Vitali Sablyuk, a spokesperson for Ukraine's Ministry of Agriculture, admitted as much when he spoke with the group of Michiganians on their second day in the country: "Big agri-holdings have a powerful lobby" in the national government, he said, while "peasant farms [are] not represented."
"It would be fascinating to go back to Ukraine five, 10, 15 years from now and see how things will have changed," said Bob Boehm, commodity and marketing manager for Michigan Farm Bureau and one of the Ukraine tour's key planners. "Myself and several members of our group were struck by its potential more than anything else.

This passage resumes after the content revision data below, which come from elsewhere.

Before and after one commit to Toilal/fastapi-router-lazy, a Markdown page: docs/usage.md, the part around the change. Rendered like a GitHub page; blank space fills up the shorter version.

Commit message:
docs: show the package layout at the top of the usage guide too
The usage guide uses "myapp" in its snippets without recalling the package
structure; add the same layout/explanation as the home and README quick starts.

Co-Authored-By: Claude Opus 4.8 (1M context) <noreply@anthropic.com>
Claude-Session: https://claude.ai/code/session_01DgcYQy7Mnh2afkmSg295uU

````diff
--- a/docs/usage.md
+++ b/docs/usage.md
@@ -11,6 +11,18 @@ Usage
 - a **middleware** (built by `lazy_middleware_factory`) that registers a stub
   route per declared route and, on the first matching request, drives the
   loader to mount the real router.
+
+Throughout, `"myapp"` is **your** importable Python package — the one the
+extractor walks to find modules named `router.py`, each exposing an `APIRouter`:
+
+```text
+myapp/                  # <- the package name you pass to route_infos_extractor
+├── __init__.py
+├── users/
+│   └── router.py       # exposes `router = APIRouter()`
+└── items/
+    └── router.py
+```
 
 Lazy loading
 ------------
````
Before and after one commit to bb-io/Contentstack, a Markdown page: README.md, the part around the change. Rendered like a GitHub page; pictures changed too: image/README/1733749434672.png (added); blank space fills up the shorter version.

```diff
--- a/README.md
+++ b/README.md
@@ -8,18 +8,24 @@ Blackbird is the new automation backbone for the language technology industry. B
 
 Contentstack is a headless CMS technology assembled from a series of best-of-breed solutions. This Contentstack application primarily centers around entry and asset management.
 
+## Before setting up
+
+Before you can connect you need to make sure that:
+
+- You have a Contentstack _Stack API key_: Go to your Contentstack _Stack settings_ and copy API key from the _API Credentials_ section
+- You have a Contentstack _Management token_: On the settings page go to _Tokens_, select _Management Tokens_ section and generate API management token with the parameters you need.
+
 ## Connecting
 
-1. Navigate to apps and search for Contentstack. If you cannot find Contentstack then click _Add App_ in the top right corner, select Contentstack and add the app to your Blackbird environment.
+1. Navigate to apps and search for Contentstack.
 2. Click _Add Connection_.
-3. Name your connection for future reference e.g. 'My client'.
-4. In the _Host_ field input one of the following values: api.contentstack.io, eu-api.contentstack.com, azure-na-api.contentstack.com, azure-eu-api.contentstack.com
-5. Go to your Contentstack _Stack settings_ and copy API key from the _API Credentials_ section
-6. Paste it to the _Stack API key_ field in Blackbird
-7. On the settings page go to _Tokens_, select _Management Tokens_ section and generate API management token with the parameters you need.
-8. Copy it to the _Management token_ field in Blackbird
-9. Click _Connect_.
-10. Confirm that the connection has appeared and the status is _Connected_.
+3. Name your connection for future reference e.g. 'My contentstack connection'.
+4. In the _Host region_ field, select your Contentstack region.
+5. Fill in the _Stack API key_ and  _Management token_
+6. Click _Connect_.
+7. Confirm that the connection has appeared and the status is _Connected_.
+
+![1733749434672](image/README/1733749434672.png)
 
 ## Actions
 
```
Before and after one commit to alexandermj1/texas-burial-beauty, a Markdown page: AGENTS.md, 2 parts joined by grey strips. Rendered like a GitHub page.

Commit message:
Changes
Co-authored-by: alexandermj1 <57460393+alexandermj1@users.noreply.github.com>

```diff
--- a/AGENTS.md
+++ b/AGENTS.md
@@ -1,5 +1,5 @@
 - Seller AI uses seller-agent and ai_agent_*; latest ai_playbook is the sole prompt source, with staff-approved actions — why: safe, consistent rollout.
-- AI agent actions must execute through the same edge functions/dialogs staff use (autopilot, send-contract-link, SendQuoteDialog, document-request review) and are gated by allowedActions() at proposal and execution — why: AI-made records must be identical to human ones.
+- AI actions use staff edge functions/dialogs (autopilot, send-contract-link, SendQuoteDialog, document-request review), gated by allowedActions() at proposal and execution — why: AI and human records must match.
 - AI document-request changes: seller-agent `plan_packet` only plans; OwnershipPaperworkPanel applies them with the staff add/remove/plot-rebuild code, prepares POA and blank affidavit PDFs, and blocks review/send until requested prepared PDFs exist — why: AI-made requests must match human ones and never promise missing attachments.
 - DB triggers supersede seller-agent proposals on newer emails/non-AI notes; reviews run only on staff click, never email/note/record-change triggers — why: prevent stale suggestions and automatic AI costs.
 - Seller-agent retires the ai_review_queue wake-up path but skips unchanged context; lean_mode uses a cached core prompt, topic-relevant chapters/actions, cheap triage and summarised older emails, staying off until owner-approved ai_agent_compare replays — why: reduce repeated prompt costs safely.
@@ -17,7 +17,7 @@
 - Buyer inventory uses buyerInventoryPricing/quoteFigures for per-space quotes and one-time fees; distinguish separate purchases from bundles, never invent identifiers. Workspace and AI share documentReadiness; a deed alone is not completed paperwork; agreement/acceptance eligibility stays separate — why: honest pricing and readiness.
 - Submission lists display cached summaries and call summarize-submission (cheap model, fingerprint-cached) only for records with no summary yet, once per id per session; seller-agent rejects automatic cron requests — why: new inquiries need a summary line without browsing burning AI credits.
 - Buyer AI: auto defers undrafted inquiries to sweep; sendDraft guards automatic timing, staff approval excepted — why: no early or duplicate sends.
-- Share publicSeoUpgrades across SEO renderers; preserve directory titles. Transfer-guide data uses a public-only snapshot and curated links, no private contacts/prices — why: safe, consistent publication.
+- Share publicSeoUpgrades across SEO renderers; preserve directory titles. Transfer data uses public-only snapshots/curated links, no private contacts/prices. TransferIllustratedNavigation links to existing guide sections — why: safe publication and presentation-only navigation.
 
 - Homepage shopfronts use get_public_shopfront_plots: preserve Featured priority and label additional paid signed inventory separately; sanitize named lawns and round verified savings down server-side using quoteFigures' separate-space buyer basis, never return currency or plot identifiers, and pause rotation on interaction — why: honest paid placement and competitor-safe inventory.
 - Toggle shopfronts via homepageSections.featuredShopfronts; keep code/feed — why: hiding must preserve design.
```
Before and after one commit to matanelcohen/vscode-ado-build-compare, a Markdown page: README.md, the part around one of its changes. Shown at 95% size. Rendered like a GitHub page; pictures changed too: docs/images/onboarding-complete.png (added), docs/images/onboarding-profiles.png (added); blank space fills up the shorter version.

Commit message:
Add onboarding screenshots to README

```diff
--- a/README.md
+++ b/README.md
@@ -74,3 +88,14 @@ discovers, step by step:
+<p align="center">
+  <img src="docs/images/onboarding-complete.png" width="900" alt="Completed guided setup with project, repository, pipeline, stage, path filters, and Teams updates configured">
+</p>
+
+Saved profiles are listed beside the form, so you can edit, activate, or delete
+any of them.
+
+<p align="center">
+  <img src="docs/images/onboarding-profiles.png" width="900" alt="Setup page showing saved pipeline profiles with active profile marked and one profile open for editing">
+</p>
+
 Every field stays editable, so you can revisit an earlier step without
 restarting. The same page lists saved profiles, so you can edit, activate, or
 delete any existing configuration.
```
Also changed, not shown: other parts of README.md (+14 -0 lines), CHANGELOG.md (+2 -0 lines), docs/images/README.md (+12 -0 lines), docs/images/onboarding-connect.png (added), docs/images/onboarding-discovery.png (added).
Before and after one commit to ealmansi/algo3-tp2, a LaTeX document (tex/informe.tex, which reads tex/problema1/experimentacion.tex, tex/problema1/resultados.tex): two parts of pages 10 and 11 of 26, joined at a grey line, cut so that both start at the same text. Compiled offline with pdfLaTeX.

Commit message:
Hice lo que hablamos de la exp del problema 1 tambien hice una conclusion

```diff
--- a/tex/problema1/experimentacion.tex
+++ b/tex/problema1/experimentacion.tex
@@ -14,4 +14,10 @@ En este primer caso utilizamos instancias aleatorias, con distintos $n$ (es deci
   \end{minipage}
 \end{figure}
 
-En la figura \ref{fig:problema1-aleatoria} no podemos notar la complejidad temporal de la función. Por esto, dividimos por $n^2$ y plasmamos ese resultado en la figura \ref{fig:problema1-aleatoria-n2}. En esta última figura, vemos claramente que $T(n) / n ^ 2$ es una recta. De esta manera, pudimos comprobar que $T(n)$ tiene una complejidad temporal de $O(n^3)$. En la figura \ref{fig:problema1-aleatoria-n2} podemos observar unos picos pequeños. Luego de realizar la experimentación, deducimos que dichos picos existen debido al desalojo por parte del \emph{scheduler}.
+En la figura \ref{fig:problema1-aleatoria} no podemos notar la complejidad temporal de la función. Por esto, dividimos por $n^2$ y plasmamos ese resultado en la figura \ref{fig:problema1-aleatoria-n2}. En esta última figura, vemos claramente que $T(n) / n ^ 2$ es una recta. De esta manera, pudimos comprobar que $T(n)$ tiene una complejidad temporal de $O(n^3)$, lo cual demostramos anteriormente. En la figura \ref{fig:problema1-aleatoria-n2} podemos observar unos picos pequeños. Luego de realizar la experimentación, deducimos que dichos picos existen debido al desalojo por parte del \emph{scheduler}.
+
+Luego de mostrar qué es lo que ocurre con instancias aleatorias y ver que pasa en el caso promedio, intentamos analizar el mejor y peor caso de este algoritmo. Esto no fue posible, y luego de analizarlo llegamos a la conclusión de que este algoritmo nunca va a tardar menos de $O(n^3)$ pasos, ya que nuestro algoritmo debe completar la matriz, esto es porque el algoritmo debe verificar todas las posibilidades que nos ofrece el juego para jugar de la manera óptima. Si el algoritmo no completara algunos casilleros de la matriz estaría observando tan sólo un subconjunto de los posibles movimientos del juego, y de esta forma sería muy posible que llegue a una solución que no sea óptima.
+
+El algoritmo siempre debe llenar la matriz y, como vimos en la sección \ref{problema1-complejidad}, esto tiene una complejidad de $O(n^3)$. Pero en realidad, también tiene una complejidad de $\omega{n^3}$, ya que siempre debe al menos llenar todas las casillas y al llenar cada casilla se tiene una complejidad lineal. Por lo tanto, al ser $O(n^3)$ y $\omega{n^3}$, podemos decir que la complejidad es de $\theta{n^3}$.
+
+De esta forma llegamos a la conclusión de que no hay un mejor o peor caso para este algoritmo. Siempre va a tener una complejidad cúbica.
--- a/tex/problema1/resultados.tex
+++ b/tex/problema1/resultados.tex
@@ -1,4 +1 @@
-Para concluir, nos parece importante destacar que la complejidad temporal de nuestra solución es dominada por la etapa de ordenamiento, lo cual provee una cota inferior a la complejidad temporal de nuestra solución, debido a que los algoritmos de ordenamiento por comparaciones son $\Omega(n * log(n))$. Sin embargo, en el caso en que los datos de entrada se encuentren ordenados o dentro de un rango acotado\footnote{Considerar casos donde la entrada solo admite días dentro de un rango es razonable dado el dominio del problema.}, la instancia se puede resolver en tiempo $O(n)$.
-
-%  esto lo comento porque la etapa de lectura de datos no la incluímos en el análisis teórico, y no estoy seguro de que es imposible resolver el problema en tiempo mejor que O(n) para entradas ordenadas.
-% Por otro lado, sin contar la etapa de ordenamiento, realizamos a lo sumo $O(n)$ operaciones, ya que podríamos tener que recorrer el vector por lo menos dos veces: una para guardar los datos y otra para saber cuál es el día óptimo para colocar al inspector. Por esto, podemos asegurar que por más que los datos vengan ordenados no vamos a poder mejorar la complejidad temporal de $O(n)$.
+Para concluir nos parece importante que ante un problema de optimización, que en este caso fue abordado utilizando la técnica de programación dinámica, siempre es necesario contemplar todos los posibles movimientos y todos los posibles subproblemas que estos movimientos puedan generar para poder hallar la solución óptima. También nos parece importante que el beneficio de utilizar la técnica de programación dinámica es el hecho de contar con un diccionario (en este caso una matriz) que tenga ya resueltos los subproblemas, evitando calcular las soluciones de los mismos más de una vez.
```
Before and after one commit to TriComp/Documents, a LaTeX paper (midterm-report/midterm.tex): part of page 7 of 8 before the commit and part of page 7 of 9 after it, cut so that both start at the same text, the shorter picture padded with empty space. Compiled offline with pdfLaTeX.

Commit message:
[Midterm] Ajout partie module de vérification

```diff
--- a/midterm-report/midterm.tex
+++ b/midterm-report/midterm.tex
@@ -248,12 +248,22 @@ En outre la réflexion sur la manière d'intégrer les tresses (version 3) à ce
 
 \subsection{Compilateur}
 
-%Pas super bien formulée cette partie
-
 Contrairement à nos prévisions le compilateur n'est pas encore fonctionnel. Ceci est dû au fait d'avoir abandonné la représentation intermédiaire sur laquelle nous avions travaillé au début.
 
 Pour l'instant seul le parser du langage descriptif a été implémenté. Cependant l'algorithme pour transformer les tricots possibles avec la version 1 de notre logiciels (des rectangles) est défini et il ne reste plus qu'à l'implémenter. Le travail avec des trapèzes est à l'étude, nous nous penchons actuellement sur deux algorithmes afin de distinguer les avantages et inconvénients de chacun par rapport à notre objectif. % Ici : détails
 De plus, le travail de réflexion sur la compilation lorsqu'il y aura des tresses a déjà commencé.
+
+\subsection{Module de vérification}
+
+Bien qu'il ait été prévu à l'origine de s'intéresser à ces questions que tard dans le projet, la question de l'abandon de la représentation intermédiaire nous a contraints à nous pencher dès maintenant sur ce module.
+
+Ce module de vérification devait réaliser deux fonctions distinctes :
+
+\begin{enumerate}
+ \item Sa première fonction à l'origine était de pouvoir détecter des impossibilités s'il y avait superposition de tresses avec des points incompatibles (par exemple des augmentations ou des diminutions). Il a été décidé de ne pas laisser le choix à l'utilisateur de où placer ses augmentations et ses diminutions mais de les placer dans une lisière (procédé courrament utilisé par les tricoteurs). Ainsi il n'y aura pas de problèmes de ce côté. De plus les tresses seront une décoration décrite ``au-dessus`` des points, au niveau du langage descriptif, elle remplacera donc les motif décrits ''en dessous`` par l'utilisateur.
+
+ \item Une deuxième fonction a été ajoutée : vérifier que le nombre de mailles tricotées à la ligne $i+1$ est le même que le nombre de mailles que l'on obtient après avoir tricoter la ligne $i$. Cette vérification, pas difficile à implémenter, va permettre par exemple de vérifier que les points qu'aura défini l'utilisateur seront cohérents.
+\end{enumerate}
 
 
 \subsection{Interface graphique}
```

It's hard to look at all that land that's so underutilized and not wonder what it'd be capable of producing with the kind of advanced machinery, inputs and production techniques even our mid-size farmers here in the U.S. employ every season."
It could take multiple generations before Ukrainians relearn how to operate in an economy based on private ownership and a western-style free market, only then to face the issue of how to integrate mid-size family farms into a marketplace that isn't configured for them.
"It's coming back, but quite slowly," Sablyuk said, noting that it is no small task to change the national mindset from one of serving the government to that of a government serving its people.
Jointly sponsored by Michigan Farm Bureau and GreenStone Farm Credit Services, the 2013 Ukraine Agricultural Study Mission centered on learning about Ukraine's rich farming sector and rapidly modernizing production and processing capabilities, and gauging how quickly it will mature into a serious export competitor to U.S. farmers.
Slightly smaller than Texas, Ukraine shares borders with Poland, Romania, Moldova, Slovakia and Hungary to the west, and Belarus and Russia to the north and east. To the south lays the Black Sea, on which Odessa—Ukraine's third largest city—is a major deepwater seaport capable of accommodating the world's largest cargo ships. More than half of the country's land is arable, and as fertile as can be found anywhere on Earth. Ukrainian farms produce many familiar commodities, including wheat, barley, sugar beets and corn. Sunflowers are the primary oilseed crop, although soybeans are rapidly gaining ground.
International agriculture study missions are rooted in interaction with host farms, industry representatives, governmental officials and counterpart agricultural organizations. Previous destinations have included Brazil and Chile, Mexico, China, Australia, the European Union and Argentina.
NOTE: This is the first in a series of articles sharing what Michigan farmers recently saw and learned in Ukraine. Forthcoming articles will explore in more detail the commodities and issues that comprise Ukrainian agriculture in the early 21st century. To skim the surface of what's to come, review our Facebook posts from Ukraine.